The achievement could shape how we share and store sensitive information in the future.
Diamonds Are Forever
Now, a team from Japan's Yokohama National University has managed something no one has ever done before. They teleported quantum information within a diamond — an achievement that could shape how we share and store sensitive information in the future.
The sci-fi version of "teleportation" typically involves taking some thing in one place and instantly having it show up in another. Quantum teleportation is a little different as it involves taking information from one place and recreating it in another.
This is possible thanks to quantum entanglement, the strange connection that can exist between particles.
When particles are entangled, we can look at one and know things about the other, even if they're separated by a great distance.
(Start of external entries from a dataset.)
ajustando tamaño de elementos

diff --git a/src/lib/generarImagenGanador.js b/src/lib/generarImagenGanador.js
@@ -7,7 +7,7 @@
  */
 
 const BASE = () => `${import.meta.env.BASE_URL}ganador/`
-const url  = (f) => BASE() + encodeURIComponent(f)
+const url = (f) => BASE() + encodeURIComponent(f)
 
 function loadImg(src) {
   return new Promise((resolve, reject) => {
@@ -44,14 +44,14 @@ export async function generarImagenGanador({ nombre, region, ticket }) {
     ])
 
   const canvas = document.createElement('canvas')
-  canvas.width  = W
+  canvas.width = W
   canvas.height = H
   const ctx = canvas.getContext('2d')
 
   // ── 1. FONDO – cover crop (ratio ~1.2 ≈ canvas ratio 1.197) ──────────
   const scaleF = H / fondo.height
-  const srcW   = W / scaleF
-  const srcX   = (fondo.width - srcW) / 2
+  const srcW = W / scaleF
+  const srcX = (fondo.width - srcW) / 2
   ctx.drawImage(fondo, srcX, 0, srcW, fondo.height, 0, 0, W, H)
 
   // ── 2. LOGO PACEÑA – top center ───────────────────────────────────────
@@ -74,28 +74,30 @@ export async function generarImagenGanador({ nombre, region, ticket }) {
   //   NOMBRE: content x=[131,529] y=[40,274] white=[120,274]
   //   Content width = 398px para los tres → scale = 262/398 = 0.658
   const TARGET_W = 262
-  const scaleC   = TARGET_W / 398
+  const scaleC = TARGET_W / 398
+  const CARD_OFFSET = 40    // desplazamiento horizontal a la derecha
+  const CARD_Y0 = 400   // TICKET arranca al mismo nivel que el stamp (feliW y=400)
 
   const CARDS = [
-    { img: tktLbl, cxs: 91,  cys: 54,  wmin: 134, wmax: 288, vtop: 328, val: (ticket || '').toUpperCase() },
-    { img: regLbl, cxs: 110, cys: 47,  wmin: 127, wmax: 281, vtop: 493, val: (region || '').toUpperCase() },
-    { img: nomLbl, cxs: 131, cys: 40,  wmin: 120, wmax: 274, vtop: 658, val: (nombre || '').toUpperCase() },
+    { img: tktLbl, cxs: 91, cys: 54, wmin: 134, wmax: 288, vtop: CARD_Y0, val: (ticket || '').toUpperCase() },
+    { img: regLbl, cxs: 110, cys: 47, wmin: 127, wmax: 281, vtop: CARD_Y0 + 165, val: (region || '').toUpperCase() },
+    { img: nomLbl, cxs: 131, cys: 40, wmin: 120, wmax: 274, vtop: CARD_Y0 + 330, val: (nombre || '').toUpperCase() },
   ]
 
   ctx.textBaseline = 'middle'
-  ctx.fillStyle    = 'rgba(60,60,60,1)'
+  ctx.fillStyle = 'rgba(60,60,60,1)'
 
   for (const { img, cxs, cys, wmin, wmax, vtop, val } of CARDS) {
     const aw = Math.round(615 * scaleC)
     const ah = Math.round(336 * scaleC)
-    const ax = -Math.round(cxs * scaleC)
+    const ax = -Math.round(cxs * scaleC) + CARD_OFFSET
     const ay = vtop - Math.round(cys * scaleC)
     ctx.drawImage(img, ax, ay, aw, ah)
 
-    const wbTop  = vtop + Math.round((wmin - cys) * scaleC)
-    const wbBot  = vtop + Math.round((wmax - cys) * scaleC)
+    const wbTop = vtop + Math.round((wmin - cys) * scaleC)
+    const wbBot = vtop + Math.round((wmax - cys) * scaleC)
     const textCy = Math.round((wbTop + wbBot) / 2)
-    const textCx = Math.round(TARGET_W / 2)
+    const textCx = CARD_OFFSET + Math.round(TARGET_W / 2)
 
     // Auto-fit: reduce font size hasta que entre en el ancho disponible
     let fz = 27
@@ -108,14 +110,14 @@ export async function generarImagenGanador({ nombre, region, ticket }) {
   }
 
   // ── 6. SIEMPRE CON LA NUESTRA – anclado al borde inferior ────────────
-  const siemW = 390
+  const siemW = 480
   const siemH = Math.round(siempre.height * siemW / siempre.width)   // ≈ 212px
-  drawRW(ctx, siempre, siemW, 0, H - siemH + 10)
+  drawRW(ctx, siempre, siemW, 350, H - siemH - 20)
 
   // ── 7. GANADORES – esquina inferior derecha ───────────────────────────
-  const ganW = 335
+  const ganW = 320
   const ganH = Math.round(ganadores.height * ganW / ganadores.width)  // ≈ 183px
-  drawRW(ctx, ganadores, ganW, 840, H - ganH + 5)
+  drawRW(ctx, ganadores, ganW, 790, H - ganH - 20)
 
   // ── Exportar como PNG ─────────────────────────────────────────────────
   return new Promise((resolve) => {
Do something to one particle, and the other will reflect the action.
For their study, which was published in the journal Communications Physics on Friday, the Japanese researchers manipulated an electron and a carbon isotope inside a diamond defect known as a nitrogen-vacancy center.
To do this, they built an oscillating magnetic field around the diamond, then used microwave and radio waves to entangle the electron and the carbon atom's nucleus.
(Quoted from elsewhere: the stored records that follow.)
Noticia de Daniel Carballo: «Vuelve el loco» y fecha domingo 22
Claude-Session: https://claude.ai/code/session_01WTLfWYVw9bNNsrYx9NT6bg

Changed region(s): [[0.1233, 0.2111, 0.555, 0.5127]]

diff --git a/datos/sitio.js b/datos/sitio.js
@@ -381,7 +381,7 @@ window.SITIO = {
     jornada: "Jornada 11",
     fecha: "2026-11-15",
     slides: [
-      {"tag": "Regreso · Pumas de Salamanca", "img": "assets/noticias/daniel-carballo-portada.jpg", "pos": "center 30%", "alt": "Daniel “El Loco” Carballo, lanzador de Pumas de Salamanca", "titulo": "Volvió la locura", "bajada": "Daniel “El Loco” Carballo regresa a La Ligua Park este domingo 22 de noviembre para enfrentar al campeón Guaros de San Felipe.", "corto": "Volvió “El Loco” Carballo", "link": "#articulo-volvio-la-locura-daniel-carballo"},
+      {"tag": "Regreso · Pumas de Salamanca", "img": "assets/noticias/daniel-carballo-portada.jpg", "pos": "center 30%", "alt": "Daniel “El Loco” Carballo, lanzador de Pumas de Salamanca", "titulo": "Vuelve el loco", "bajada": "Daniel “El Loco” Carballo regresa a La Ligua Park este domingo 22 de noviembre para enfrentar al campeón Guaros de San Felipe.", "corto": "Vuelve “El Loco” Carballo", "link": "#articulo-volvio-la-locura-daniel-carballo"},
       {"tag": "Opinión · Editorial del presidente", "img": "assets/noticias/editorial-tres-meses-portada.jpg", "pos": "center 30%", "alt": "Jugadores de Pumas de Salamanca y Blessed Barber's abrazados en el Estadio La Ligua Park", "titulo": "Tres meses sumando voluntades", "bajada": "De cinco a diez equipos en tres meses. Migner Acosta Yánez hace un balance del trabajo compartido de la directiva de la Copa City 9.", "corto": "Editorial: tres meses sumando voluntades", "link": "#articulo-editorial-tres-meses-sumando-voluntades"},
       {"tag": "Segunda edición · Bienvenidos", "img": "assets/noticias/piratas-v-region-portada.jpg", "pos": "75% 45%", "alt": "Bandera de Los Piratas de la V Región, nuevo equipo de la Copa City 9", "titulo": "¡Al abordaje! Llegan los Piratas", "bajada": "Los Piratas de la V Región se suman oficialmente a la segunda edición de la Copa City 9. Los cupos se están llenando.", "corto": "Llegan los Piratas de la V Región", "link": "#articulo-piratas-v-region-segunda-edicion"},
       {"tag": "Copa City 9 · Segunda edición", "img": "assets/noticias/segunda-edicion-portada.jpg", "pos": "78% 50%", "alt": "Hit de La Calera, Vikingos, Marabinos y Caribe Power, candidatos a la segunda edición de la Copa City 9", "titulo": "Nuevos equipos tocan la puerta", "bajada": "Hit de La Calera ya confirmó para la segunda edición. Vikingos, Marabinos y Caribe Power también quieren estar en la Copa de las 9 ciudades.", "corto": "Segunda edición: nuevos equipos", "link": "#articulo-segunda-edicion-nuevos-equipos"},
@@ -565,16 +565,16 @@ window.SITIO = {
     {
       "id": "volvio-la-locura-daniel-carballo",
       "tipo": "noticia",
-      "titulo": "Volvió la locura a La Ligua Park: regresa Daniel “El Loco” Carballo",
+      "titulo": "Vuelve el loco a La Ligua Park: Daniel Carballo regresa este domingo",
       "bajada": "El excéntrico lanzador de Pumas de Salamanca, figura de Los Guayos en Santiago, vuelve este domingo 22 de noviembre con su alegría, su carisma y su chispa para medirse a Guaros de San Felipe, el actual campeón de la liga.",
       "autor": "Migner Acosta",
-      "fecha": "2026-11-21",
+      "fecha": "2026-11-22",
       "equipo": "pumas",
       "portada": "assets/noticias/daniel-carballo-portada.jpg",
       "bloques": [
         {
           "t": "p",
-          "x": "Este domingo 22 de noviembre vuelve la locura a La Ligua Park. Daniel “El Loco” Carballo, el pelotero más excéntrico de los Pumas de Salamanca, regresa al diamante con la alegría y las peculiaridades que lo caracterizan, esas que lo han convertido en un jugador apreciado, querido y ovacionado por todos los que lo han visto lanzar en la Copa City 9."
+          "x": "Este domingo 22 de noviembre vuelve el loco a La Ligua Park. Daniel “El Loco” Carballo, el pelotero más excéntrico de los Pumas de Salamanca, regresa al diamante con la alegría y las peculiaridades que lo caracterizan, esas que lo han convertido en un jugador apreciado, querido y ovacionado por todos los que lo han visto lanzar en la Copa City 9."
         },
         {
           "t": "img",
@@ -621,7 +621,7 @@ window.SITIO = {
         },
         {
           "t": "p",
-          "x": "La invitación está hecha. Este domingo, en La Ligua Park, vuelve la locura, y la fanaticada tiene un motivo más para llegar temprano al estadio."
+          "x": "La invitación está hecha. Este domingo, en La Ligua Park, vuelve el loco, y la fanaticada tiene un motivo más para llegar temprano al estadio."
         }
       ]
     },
After the researchers had the electron absorb a photon holding quantum information, they saw the photon's polarization state transferred to the carbon — meaning they had successfully transported the quantum information.
READ MORE: Researchers teleport information within a diamond [EurekAlert]
More on quantum teleportation: Scientists Just Teleported a Photon from Earth to Orbit for the First Time